Steve Wozniak and Steve Jobs, two good friends from high school, started a revolution that will never end. They invented the first Apple computer (Slater 3) The Apple I, they called it, ran on one megahertz and had eight thousand bites of memory and only eight bits of pixels on the screen (Levey 5). By today's standards that is absolutely nothing. Much like people of today, the first testers of the computer did not even take it seriously. It wasn't until the Apple II came out in 1977 that people paid attention to the Apple computers. The Apple II was almost exactly like the Apple I, but it was comparatively inexpensive, at $1, 298 (Levey 11).
From 1977 to 1993 Apple Computer produced and extension to the Apple II series. Based on the MOSt ek 6502 microprocessor, the first Apple II was the first personal computer with the ability to display color graphics and to come in a stylish plastic housing (Levey 15). From then on, Apple updated the Apple II line further creating the Apple II+with increased memory, the Apple IIe, which is the only Apple computer to date to have been produced for more thana decade, the Apple IIc, a compact version of the Apple IIe with a faster processor and expanded memory, the Apple IIc+, a later version of the Apple IIc, and the Apple IIgs, the first, last and only 16-bit Apple II, designed to produce enhanced graphics and sound, with a much more powerful microprocessor, and still compatible with the older 8-bit Apple II software (Levey 24). Even the new Apple III could not top the outstanding performance of the Apple II series. Because of it's outrageous price of $4, 000 - $7, 000, and minimal improvements the Apple III is considered one of the biggest bombs in the history of Apple Computers.
The next computer, the 'Lisa', which was named after Steve Jobs's daughter, whom he neglected, was a giant leap from the Apple III. It had five megahertz, and five megabytes of hard drive, and most importantly a Graphic User Interface (History of Apple). (Which by the way a man by the name of Bill Gates stole to make 'Windows'. ) This ancestor of the Macintosh was not a complete success.

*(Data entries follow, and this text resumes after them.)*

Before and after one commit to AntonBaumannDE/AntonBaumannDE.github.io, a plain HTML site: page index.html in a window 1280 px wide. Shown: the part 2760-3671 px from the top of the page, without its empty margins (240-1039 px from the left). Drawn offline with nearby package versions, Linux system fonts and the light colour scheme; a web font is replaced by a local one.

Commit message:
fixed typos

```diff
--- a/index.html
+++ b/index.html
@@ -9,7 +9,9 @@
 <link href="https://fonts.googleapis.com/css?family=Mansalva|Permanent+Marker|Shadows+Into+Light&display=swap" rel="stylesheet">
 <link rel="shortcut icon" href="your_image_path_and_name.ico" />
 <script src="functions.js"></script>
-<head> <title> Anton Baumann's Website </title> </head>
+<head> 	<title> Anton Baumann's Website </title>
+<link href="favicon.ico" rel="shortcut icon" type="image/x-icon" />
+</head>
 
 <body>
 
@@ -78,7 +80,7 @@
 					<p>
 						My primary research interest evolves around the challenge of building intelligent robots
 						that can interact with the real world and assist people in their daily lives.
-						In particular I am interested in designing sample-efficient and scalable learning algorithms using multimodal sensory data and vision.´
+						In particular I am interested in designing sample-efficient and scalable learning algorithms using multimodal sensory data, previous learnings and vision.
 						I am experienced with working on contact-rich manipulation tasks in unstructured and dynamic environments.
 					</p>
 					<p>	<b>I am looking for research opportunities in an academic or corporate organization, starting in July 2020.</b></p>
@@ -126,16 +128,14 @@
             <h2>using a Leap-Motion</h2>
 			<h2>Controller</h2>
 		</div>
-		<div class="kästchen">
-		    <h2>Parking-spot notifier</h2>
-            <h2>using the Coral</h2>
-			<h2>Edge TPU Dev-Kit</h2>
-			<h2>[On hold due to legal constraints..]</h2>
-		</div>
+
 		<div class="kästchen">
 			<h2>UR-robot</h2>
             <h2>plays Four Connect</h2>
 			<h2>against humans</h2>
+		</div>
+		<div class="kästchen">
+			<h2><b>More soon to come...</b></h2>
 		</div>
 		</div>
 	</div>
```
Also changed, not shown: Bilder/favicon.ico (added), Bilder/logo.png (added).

Even though it was the best computer yet, it did not set well with the general public. However, it was the model for the Macintosh 128 k. The Macintosh 128 k was one small chip for mankind, but a giant leap for all computers to come. It integrated the new Motorola 68000 chip, and had an amazing eight megahertz, and four hundred thousand byte floppy disk drive. This wondrous machine sold only for$2, 495, which was actually a lot of money, but comparatively cheap (History of Apple).

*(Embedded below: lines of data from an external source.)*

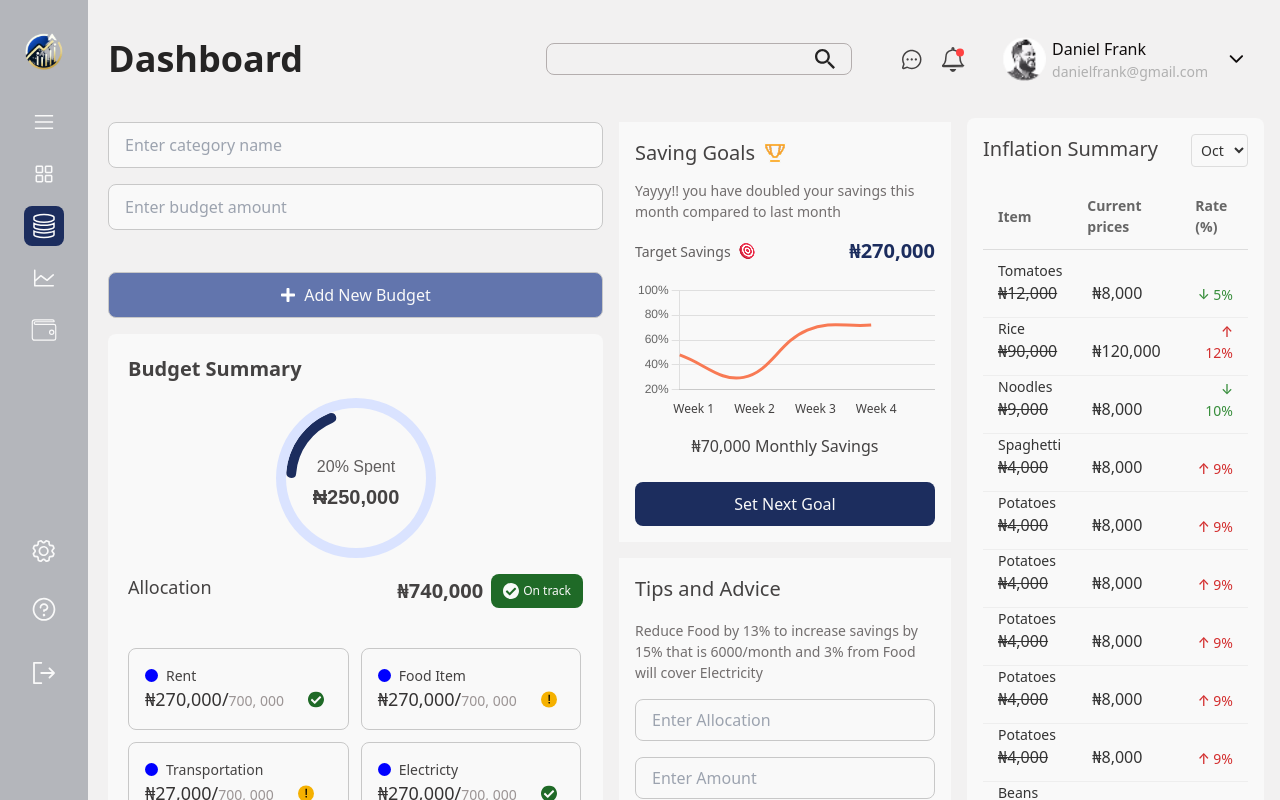
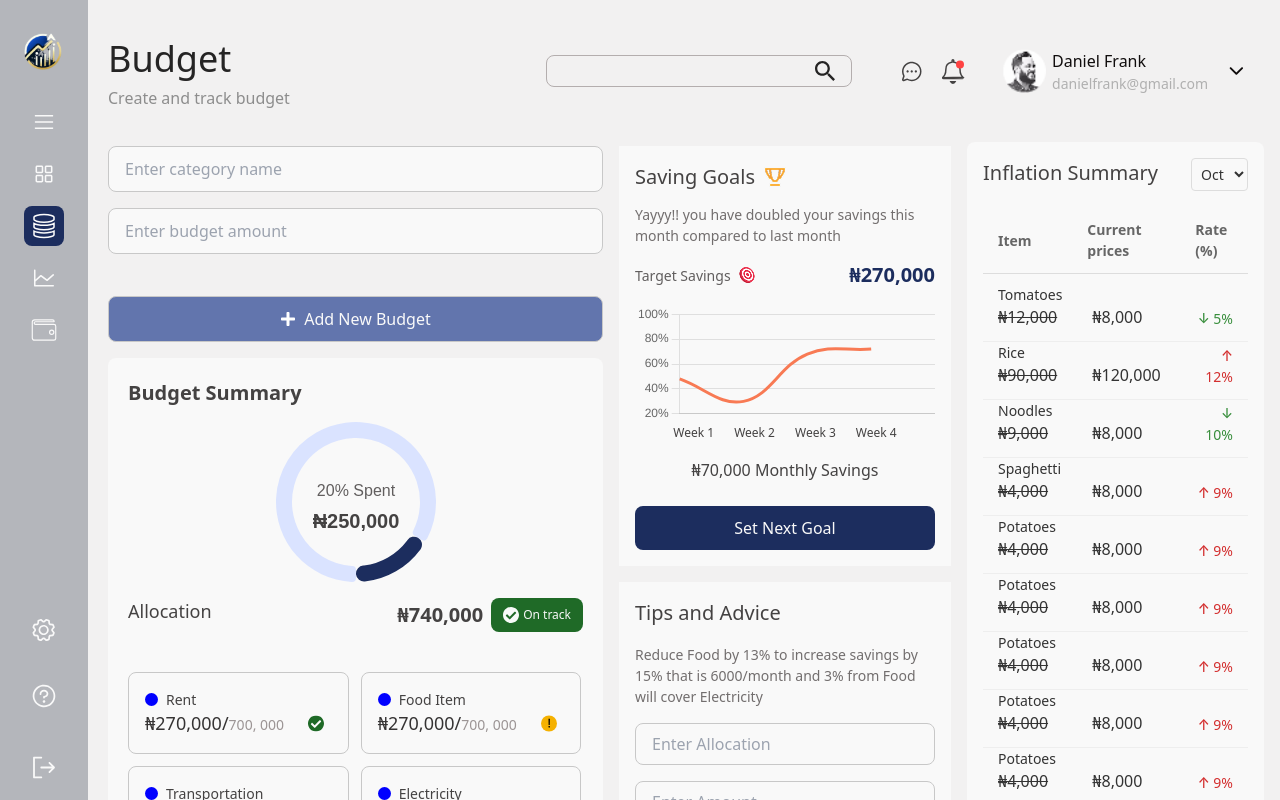
Before and after one commit to Abdulsamad-22/EcoTrack-fintech, a React (Vite) app in the folder ecoTrack/: page /budget in a window 1280 px wide. Shown: the top 800 px of the page. Built offline with nearby package versions, Linux system fonts and the light colour scheme.

Commit message:
side bar expanding and collapse feature plus general code refactoring

```diff
--- a/ecoTrack/src/components/SideBar.jsx
+++ b/ecoTrack/src/components/SideBar.jsx
@@ -4,45 +4,71 @@ import { Link, useLocation } from "react-router-dom";
 export default function SideBar() {
   const location = useLocation();
   const [activeItem, setActiveItem] = useState(location.pathname);
+  const [expanded, setExpanded] = useState(false);
 
   const navItems = [
-    { id: 1, icon: "/src/images/List.svg" },
-    { id: 2, icon: "/src/images/SquaresFour.svg", path: "/" },
-    { id: 3, icon: "/src/images/database.svg", path: "/budget" },
-    { id: 4, icon: "/src/images/ChartLine.svg", path: "/tracking" },
-    { id: 5, icon: "/src/images/card.svg" },
-    { id: 6, icon: "/src/images/Gear.svg" },
-    { id: 7, icon: "/src/images/Question.svg" },
-    { id: 8, icon: "/src/images/SignOut.svg" },
+    {
+      id: 1,
+      icon: "/src/images/List.svg",
+      onClick: () => setExpanded(!expanded),
+    },
+    {
+      id: 2,
+      icon: "/src/images/SquaresFour.svg",
+      path: "/",
+      label: "Dashboard",
+    },
+    {
+      id: 3,
+      icon: "/src/images/database.svg",
+      path: "/budget",
+      label: "Budget",
+    },
+    {
+      id: 4,
+      icon: "/src/images/ChartLine.svg",
+      path: "/tracking",
+      label: "Analytics",
+    },
+    { id: 5, icon: "/src/images/card.svg", label: "Savings" },
+    { id: 6, icon: "/src/images/Gear.svg", label: "Settings" },
+    { id: 7, icon: "/src/images/Question.svg", label: "Help Center" },
+    { id: 8, icon: "/src/images/SignOut.svg", label: "Log Out" },
   ];
 
-  function handleClick(id) {
-    setActiveItem(id);
+  function handleClick(index) {
+    setActiveItem(index);
   }
-  // const active = activeItem === navItems.id ? styles.active : "";
+
   return (
-    <nav className={styles.sideBar}>
-      <div>
+    <nav
+      className={`${styles.sideBar} ${expanded ? styles.expand : "collapsed"}`}
+    >
+      <div className={styles.logoContainer}>
         <img
           className={styles.logo}
           src="/src/images/logo.svg"
           alt="logo"
         ></img>
+        {expanded && <p>EcoTrack</p>}
       </div>
 
       <div className={styles.sideBarWrapper}>
         <div className={styles.topContainer}>
-          {navItems.map((item) =>
+          {navItems.map((item, index) =>
             item.id <= 5 ? (
               <Link
-                key={item.id}
+                key={index}
                 to={item.path}
                 className={`${styles.navIcons} ${
-                  activeItem === item.path ? styles.active : ""
+                  activeItem === item.path && !expanded ? styles.active : ""
                 }`}
-                onClick={() => handleClick(item.id)}
+                onClick={item.onClick}
               >
-                <img src={item.icon} alt="" />
+                <div className={styles.navContainer}>
+                  <img src={item.icon} alt="nav-bar" />
+                  {expanded && <p>{item.label}</p>}
+                </div>
               </Link>
             ) : (
               ""
@@ -58,7 +84,10 @@ export default function SideBar() {
                 className={styles.navIcons}
                 onClick={() => handleClick(item.id)}
               >
-                <img src={item.icon} alt="" />
+                <div className={styles.navContainer}>
+                  <img src={item.icon} alt="nav-bar" />
+                  {expanded && <p>{item.label}</p>}
+                </div>
               </div>
             ) : (
               ""
--- a/ecoTrack/src/components/TopBar.jsx
+++ b/ecoTrack/src/components/TopBar.jsx
@@ -1,13 +1,25 @@
 import { useState } from "react";
 import styles from "./topbar.module.css";
 import UserProfile from "./UserProfile";
+import { useLocation } from "react-router-dom";
+
+const pageTitles = {
+  "/": "Dashboard",
+  "/budget": "Budget",
+  "/tracking": "Inflation Tracking",
+};
 export default function TopBar() {
   const [query, setQuery] = useState("");
-  const [title, setTitle] = useState("Dashboard");
+  const location = useLocation();
   return (
     <div className={styles.container}>
       <div>
-        <h1>{title}</h1>
+        <h1>{pageTitles[location.pathname] || "Dashboard"}</h1>
+        {pageTitles[location.pathname] === "Budget" ? (
+          <p className={styles.subHead}>Create and track budget</p>
+        ) : (
+          ""
+        )}
       </div>
 
       <div className={styles.rightSideContainer}>
--- a/ecoTrack/src/components/budget/BudgetAllocation.jsx
+++ b/ecoTrack/src/components/budget/BudgetAllocation.jsx
@@ -1,5 +1,31 @@
 import styles from "./budgetallocation.module.css";
 export default function BudgetAllocation() {
+  const allocation = [
+    {
+      category: "Rent",
+      mainAmount: "₦270,000",
+      spanAmount: "700, 000",
+      status: "/src/images/check-icon-onPlain.svg",
+    },
+    {
+      category: "Food Item",
+      mainAmount: "₦270,000",
+      spanAmount: "700, 000",
+      status: "/src/images/warning-icon.svg",
+    },
+    {
+      category: "Transportation",
+      mainAmount: "₦402,000",
+      spanAmount: "700, 000",
+      status: "/src/images/warning-icon.svg",
+    },
+    {
+      category: "Electricity",
+      mainAmount: "₦270,000",
+      spanAmount: "700, 000",
+      status: "/src/images/check-icon-onPlain.svg",
+    },
+  ];
   return (
     <div>
       <div className={styles.topContainer}>
@@ -13,77 +39,21 @@ export default function BudgetAllocation() {
         </div>
       </div>
 
-      <div>
-        <div className={styles.allocationWrapper}>
-          <div className={styles.allocatioContainer}>
+      <div className={styles.allocationWrapper}>
+        {allocation.map((list, index) => (
+          <div key={index} className={styles.allocatioContainer}>
             <div className={styles.allocationName}>
-              <div className={styles.allocationRent}></div> <h3>Rent</h3>
+              <div className={styles.allocationRent}></div>
+              <h3>{list.category}</h3>
             </div>
-
             <div className={styles.amountContainer}>
               <p className={styles.allocationAmount}>
-                ₦270,000/<span>700, 000</span>
-              </p>{" "}
-              <img
-                className={styles.onTrackIcon}
-                src="/src/images/check-icon-onPlain.svg"
-                alt=""
-              />
+                {list.mainAmount}/<span>{list.spanAmount}</span>
+              </p>
+              <img className={styles.onTrackIcon} src={list.status} alt="" />
             </div>
           </div>
-
-          <div className={styles.allocatioContainer}>
-            <div className={styles.allocationName}>
-              <div className={styles.allocationRent}></div> <h3>Food Item</h3>
-            </div>
-
-            <div className={styles.amountContainer}>
-              <p className={styles.allocationAmount}>
-                ₦270,000/<span>700, 000</span>
-              </p>{" "}
-              <img
-                className={styles.onTrackIcon}
-                src="/src/images/warning-icon.svg"
-                alt=""
-              />
-            </div>
-          </div>
-
-          <div className={styles.allocatioContainer}>
-            <div className={styles.allocationName}>
-              <div className={styles.allocationRent}></div>{" "}
-              <h3>Transportation</h3>
-            </div>
-
-            <div className={styles.amountContainer}>
-              <p className={styles.allocationAmount}>
-                ₦27,000/<span>700, 000</span>
-              </p>{" "}
-              <img
-                className={styles.onTrackIcon}
-                src="/src/images/warning-icon.svg"
-                alt=""
-              />
-            </div>
-          </div>
-
-          <div className={styles.allocatioContainer}>
-            <div className={styles.allocationName}>
-              <div className={styles.allocationRent}></div> <h3>Electricty</h3>
-            </div>
-
-            <div className={styles.amountContainer}>
-              <p className={styles.allocationAmount}>
-                ₦270,000/<span>700, 000</span>
-              </p>{" "}
-              <img
-                className={styles.onTrackIcon}
-                src="/src/images/check-icon-onPlain.svg"
-                alt=""
-              />
-            </div>
-          </div>
-        </div>
+        ))}
       </div>
     </div>
   );
--- a/ecoTrack/src/components/budget/BudgetChart.jsx
+++ b/ecoTrack/src/components/budget/BudgetChart.jsx
@@ -42,29 +42,33 @@ export default function BudgetChart() {
   // Custom plugin to draw text in the center of the doughnut chart
 
   const data = {
+    labels: ["Total", "Spent"],
     datasets: [
       {
-        data: [100], // 100% for the base circle
-        backgroundColor: "#DAE3FF", // Light blue shade
+        data: [100, 20], // 100% for the base circle
+        backgroundColor: ["#DAE3FF", "#1C2D5E"],
         borderWidth: 0,
+        borderColor: ["#DAE3FF", "#1C2D5E"],
         circumference: 360,
+        borderRadius: [4, 8],
+        rotation: -180,
 
         weight: 1, // Adjust thickness of the base circle
       },
-      {
-        data: [20, 80], // 20% spent
-        backgroundColor: ["#1C2D5E", "transparent"], // Spent portion and transparent for rest
-        borderWidth: 0,
-        borderRadius: 8,
-        weight: 1,
-        circumference: 360,
-        rotation: 270,
-      },
+      // {
+      //   data: [20, 80], // 20% spent
+      //   backgroundColor: ["#1C2D5E", "transparent"], // Spent portion and transparent for rest
+      //   borderWidth: 0,
+      //   borderRadius: 8,
+      //   weight: 1,
+      //   circumference: 360,
+      //   rotation: 270,
+      // },
     ],
   };
 
   const options = {
-    cutout: "75%", // Makes the doughnut chart thinner
+    cutout: "80%", // Makes the doughnut chart thinner
     responsive: true,
     maintainAspectRatio: false,
     plugins: {
--- a/ecoTrack/src/components/budget/BudgetSetting.jsx
+++ b/ecoTrack/src/components/budget/BudgetSetting.jsx
@@ -1,11 +1,19 @@
 import { useState } from "react";
 import styles from "./budgetsetting.module.css";
+import { createContext } from "react";
 export default function BudgetSetting() {
   const [budget, setBudget] = useState("");
   const [amount, setAmount] = useState("");
 
+  const [newBudget, setNewBudget] = useState({ category: "", amount: "" });
+
   function handleSubmit(e) {
     e.preventDefault();
+    setNewBudget({ category: budget, amount: amount });
+
+    console.log(newBudget);
+    setBudget("");
+    setAmount("");
   }
   return (
     <div>
--- a/ecoTrack/src/components/dashboardUno/Transaction.jsx
+++ b/ecoTrack/src/components/dashboardUno/Transaction.jsx
@@ -54,8 +54,8 @@ export default function Transaction() {
           </tr>
         </thead>
         <tbody>
-          {transaction.map((info) => (
-            <tr>
+          {transaction.map((info, index) => (
+            <tr key={index}>
               <td>{info.name}</td>
               <td>{info.type}</td>
               <td>{info.date}</td>
--- a/ecoTrack/src/components/sidebar.module.css
+++ b/ecoTrack/src/components/sidebar.module.css
@@ -1,23 +1,58 @@
 .sideBar {
   background-color: #b4b6bb;
   /* width: 7%; */
-  height: 100vh;
-  place-items: center;
-  padding: 0 1.5rem;
+  height: 1000px;
+  /* place-items: center; */
+  display: flex;
+  flex-direction: column;
+  align-items: flex-start;
+  padding: 2rem 1.5rem;
+  transition: width 0.3s;
+}
+
+.expand {
+  width: 200px;
+}
+
+.navContainer {
+  display: flex;
+  align-items: center;
+  /* width: 2.5rem;
+  height: 2.5rem; */
+  /* border: 1px solid gray; */
+  width: 100%;
+  cursor: pointer;
+}
+
+.navContainer p {
+  font-size: 0.875rem;
+  color: #f9f9f9;
 }
 
 .sideBarWrapper {
   display: flex;
   flex-direction: column;
   justify-content: space-between;
-  align-items: center;
+  align-items: flex-start;
   height: 75%;
   margin-top: 2rem;
 }
 
 .logo {
   width: 38px;
-  padding-top: 2rem;
+  /* padding-top: 2rem; */
+}
+
+.logoContainer {
+  display: flex;
+  align-items: center;
+  gap: 0.25rem;
+}
+
+.logoContainer p {
+  font-size: 1.25rem;
+  font-weight: 500;
+  color: #1c2d5e;
 }
 
 .navIcons {
@@ -35,12 +70,12 @@
 
 .icons {
   width: 2rem;
-  cursor: pointer;
 }
 
 .topContainer {
   display: flex;
   flex-direction: column;
+  align-items: flex-start;
   justify-content: space-evenly;
   gap: 0.75rem;
   /* height: 40%; */
@@ -49,6 +84,7 @@
 .bottomContainer {
   display: flex;
   flex-direction: column;
+  align-items: flex-start;
   justify-content: space-evenly;
   gap: 0.75rem;
   height: 30%;
--- a/ecoTrack/src/components/topbar.module.css
+++ b/ecoTrack/src/components/topbar.module.css
@@ -8,8 +8,15 @@
 
 .container h1 {
   font-size: 2.25rem;
-  font-weight: 600;
+  font-weight: 400;
   color: #252424;
+  margin-bottom: 0;
+}
+
+.subHead {
+  font-size: 1rem;
+  color: #8d8d8d;
+  margin-top: 0;
 }
 
 .rightSideContainer {
--- a/ecoTrack/src/components/tracking/AnalysisSummary.jsx
+++ b/ecoTrack/src/components/tracking/AnalysisSummary.jsx
@@ -1,39 +1,36 @@
 import styles from "./analysisSummary.module.css";
 export default function AnalysisSummary() {
+  const analysis = [
+    {
+      title: "My Budget",
+      icon: "/src/images/budget-icon.svg",
+      amount: "₦740,000",
+    },
+    {
+      title: "My Earnings",
+      icon: "/src/images/savings-icon.svg",
+      amount: "₦220,000",
+    },
+    {
+      title: "My Spendings",
+      icon: "/src/images/spending-icon.svg",
+      amount: "₦250,000",
+    },
+  ];
+
   return (
     <section className={styles.wrapper}>
-      <div className={styles.sectionContainer}>
-        <div className={styles.title}>
-          <h1>My Budget</h1>
-          <div className={styles.icon}>
-            <img src="/src/images/budget-icon.svg" alt="budget-icon" />
+      {analysis.map((info) => (
+        <div className={styles.sectionContainer}>
+          <div className={styles.title}>
+            <h1>{info.title}</h1>
+            <div className={styles.icon}>
+              <img src={info.icon} alt="budget-icon" />
+            </div>
           </div>
+          <p>{info.amount}</p>
         </div>
-
-        <p>₦220,000</p>
-      </div>
-
-      <div className={styles.sectionContainer}>
-        <div className={styles.title}>
-          <h1>My Earnings</h1>
-          <div className={styles.icon}>
-            <img src="/src/images/savings-icon.svg" alt="savings-icon" />
-          </div>
-        </div>
-
-        <p>₦220,000</p>
-      </div>
-
-      <div className={styles.sectionContainer}>
-        <div className={styles.title}>
-          <h1>My Spendings</h1>
-          <div className={styles.icon}>
-            <img src="/src/images/spending-icon.svg" alt="spending-icon" />
-          </div>
-        </div>
-
-        <p>₦220,000</p>
-      </div>
+      ))}
     </section>
   );
 }
--- a/ecoTrack/src/components/tracking/CheaperStore.jsx
+++ b/ecoTrack/src/components/tracking/CheaperStore.jsx
@@ -1,5 +1,24 @@
+import { color } from "chart.js/helpers";
 import styles from "./cheaperstore.module.css";
 export default function CheaperStore() {
+  const stores = [
+    {
+      image: "/src/images/BowlSteam.svg",
+      alt: "item-image",
+      text: "Fresh food items at Die-Die market on Tuesdays",
+    },
+    {
+      image: "/src/images/Tote.svg",
+      alt: "item-image",
+      text: `Get your foodstuff at Detyms supermarket they offer 10% for Easter
+            sales.`,
+    },
+    {
+      image: "/src/images/GasPump.svg",
+      alt: "item-image",
+      text: `Refuel From any MRS Fuel Station sells @870/liter.`,
+    },
+  ];
   return (
     <div className={styles.cheapStoreContainer}>
       <div className={styles.topContainer}>
@@ -7,7 +26,7 @@ export default function CheaperStore() {
         <div>
           {/* <label>Sort by</label> */}
           <select>
-            <option value="date">Sort by</option>
+            <option value="date">Nov</option>
             <option value="amount">Dec</option>
             <option value="name">Jan</option>
           </select>
@@ -15,7 +34,13 @@ export default function CheaperStore() {
       </div>
 
       <div className={styles.storeWrapper}>
-        <div className={styles.storeContainer1}>
+        {stores.map((store) => (
+          <div className={styles.storeContainer1}>
+            <img src={store.image} alt={store.alt} />
+            <p>{store.text}</p>
+          </div>
+        ))}
+        {/* <div className={styles.storeContainer1}>
           <img src="/src/images/BowlSteam.svg" alt="item-image" />
           <p>Fresh food items at Die-Die market on Tuesdays</p>
         </div>
@@ -31,7 +56,7 @@ export default function CheaperStore() {
         <div className={styles.storeContainer3}>
           <img src="/src/images/GasPump.svg" alt="item-image" />
           <p>Refuel From any MRS Fuel Station sells @870/liter</p>
-        </div>
+        </div> */}
       </div>
     </div>
   );
```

Sadly, Steve Wozniak, was injured in a plane accident, and that's when Apple Computers began a long downward spiral. Because of this, Steve Jobs took complete control of the company, and like Napoleon from Animal Farm, he became corrupt, and caused Steve Wozniak to quit, and Apple Computer split in half. One half was the Macintosh side, and the other strictly Apple. As a result of this, Steve Jobs lost his job (Levey 138).
This slump lasted until 1996 when Steve Jobs recomposed himself, and came back to Apple Computers and turned the downward spiral into an upward skyrocket (History of Apple). No Apple or Macintosh computer has sold as much as the Apple II series until Jobs brought on the 'Power Mac', the 'i Mac' the 'G 3 Power Mac', and the newest PC, the 'G 4 Power Mac, with 500 megahertz and a twenty-seven Gigabyte hard drive. The rest is yet to come. Works Cited Slater, Robert. 1987. Portraits in Silicon, MIT Press, Cambridge, MA Levey, Steven.
1984. Hackers: Heroes of the Computer Revolution, Anchor Press/ Doubleday, Garden City, NY.